By Louis Charbonneau
UNITED NATIONS (Reuters) - Europe and the United States heaped criticism on Syria at the United Nations on Thursday after failing to persuade Russia to support condemning Damascus for its crackdown on anti-government protesters.
The occasion was the renewal of the mandate for a U.N. observer force in Syria's Israeli-occupied Golan Heights, where Israel accuses the Syrian government of orchestrating deadly confrontations between Palestinian protesters and Israeli troops on May 15 and June 5.
As expected, a resolution renewing the mandate for another six months until the end of this year received unanimous support from all 15 council members.
Normally the mandate renewal for the four-decade old force, known as UNDOF, is a routine event without fanfare or controversy. This year the situation was different as U.S. and European Union diplomats tried to include language condemning Syrian "human rights abuses" in the initial U.S.-drafted text.
Russia, backed by China, threatened to veto UNDOF's mandate renewal if such language was included. In the end, the resolution expressed "grave concern at the serious events that occurred in UNDOF's area of operations on 15 May and 5 June that put the long held ceasefire in jeopardy."
Although it referred to the Golan Heights incidents, in which Israeli soldiers fired on and killed a number of Palestinian protesters, it made no mention of the Syrian crackdown against demonstrators, which human rights activists say resulted in over 1,300 civilian deaths since the uprisings began in March.
"The question of Syria and the renewal of UNDOF's mandate are two distinct issues," Xinhua news agency quoted Wang Min, deputy permanent representative of the Chinese Mission to the United Nations, as saying.
"They should not be linked together so as to avoid complicating and politicizing the renewal of UNDOF's mandate," Wang added.
Western delegates used Thursday's council meeting to rail against Syria for killing demonstrators and provoking Israel.
Several countries also indirectly chided Israel for firing on Palestinian demonstrators in the Golan Heights, saying all sides needed to exercise restraint.

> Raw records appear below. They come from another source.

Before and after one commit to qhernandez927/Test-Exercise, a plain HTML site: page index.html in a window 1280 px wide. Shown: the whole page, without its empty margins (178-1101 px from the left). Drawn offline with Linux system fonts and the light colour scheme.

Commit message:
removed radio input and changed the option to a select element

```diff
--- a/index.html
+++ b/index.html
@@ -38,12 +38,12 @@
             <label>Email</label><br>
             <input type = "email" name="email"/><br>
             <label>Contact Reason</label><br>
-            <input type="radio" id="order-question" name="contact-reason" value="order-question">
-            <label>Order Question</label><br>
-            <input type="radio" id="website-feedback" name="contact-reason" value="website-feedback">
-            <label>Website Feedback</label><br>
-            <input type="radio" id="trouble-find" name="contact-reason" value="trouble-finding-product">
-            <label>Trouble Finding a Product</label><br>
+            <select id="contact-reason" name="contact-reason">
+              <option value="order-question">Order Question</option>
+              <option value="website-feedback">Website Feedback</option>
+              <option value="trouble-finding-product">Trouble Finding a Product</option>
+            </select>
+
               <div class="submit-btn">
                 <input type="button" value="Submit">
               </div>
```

Deputy U.S. Ambassador to the United Nations Rosemary DiCarlo said that Syria had engineered the Golan Heights protests, which the Syrian government said resulted in the deaths of 23 people, as a "transparent ploy" to divert attention from its brutal crackdown on demonstrators.

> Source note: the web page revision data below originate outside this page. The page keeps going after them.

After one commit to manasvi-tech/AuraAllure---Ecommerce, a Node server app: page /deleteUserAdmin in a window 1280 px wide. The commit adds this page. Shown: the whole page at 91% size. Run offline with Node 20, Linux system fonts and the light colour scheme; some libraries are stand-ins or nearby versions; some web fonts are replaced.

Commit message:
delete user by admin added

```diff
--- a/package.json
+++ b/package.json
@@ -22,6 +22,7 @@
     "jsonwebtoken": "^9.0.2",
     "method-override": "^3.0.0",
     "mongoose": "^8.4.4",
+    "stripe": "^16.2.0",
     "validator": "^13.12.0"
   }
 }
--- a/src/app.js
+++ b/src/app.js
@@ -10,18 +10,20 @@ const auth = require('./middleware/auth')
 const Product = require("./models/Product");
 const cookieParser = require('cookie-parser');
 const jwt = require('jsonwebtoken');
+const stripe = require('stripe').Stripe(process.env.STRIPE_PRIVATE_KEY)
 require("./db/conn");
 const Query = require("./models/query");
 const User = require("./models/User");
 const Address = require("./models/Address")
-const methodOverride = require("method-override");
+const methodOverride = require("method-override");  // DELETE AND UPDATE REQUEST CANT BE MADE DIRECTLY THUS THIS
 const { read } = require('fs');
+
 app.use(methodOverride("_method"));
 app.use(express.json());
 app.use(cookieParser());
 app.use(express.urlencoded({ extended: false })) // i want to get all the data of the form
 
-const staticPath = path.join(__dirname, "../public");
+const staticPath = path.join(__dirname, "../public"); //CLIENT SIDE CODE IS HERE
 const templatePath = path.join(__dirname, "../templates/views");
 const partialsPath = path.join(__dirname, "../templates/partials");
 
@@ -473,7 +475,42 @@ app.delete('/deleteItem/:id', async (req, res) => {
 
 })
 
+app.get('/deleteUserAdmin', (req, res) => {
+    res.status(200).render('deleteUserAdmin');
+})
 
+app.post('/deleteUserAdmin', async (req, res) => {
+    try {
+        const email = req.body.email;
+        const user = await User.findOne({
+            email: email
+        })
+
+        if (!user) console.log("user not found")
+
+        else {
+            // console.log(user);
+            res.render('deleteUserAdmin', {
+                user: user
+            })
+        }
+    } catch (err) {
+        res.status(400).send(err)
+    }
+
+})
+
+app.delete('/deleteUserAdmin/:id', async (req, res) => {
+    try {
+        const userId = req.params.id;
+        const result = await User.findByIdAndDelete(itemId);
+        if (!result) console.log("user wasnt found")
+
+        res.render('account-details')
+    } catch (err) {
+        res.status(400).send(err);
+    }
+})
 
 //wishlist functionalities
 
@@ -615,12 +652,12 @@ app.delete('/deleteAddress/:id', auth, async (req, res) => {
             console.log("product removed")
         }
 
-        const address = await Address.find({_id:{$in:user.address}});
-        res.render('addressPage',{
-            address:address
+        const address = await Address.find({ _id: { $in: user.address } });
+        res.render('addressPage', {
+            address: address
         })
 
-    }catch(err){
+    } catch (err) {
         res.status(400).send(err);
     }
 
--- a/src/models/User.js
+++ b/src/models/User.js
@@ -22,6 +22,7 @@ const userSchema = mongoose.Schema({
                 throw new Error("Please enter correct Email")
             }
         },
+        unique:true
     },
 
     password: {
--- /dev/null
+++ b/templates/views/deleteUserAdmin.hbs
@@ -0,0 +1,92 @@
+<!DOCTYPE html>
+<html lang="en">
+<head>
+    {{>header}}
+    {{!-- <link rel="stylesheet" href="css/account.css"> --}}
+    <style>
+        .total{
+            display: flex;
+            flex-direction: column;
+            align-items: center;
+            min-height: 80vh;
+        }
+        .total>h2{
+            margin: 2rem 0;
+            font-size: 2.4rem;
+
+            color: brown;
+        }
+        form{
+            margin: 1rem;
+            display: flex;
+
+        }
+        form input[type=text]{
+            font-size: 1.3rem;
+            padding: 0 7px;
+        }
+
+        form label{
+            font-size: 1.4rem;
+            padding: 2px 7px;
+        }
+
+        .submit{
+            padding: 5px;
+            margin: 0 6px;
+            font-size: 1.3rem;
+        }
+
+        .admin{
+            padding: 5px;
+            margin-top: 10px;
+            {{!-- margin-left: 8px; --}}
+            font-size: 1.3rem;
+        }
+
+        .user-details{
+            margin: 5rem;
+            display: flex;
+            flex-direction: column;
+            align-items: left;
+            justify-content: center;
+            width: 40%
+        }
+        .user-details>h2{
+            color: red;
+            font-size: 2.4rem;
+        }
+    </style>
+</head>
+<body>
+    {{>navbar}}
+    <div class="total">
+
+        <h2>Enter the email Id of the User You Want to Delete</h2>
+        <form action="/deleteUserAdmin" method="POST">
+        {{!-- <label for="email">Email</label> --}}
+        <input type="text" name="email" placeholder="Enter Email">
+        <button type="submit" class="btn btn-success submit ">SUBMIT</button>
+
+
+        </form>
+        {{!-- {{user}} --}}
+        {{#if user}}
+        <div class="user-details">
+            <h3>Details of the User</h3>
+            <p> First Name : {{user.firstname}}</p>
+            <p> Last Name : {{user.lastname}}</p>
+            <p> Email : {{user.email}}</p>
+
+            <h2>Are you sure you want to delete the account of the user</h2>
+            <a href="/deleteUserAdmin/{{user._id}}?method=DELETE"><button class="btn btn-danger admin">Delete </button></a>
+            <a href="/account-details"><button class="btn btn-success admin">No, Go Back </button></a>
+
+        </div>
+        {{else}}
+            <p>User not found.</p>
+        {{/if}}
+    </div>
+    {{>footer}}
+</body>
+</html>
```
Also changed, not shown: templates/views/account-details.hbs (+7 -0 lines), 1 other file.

Deputy British Ambassador Philip Parham said Damascus has ignored calls for it to heed calls for change and reform.
"Instead, they have met legitimate demands for reform with brute force in which an estimated 1,400 people have died in the last 3 months," he said. "This is completely unacceptable."
French Deputy Ambassador Martin Briens also condemned what he said were Syria's "hypocritical" attempts to "divert international attention away from the aspirations of its own people on whom it is inflicting a bloody crackdown."
Those views were echoed by Israeli Ambassador Ron Prosor.
Syrian Ambassador Bashar Ja'afari dismissed the criticism of his country, saying his government was committed to reform and was not cracking down on innocent protesters.
"Some extremists have started using violence and bearing arms against law-and-order forces and against innocent Syrian citizens, including peaceful demonstrators," he said, adding that these were "internal developments that have nothing to do with the Security Council."
Russian Deputy Ambassador Alexander Pankin made clear Moscow had not budged on the topic of Syria, long a close Russian ally, and saw no need for council action.
"Syria is not on the agenda of the Security Council because it is not a threat to international peace and security," he said.
Diplomats say the council has not voted on a European-drafted resolution condemning Syria for clampdown on protesters because Russia and China have threatened to veto it and Brazil, India and South Africa said they would abstain.
(Additional reporting by Ben Blanchard in Beijing; Editing by Sanjeev Miglani)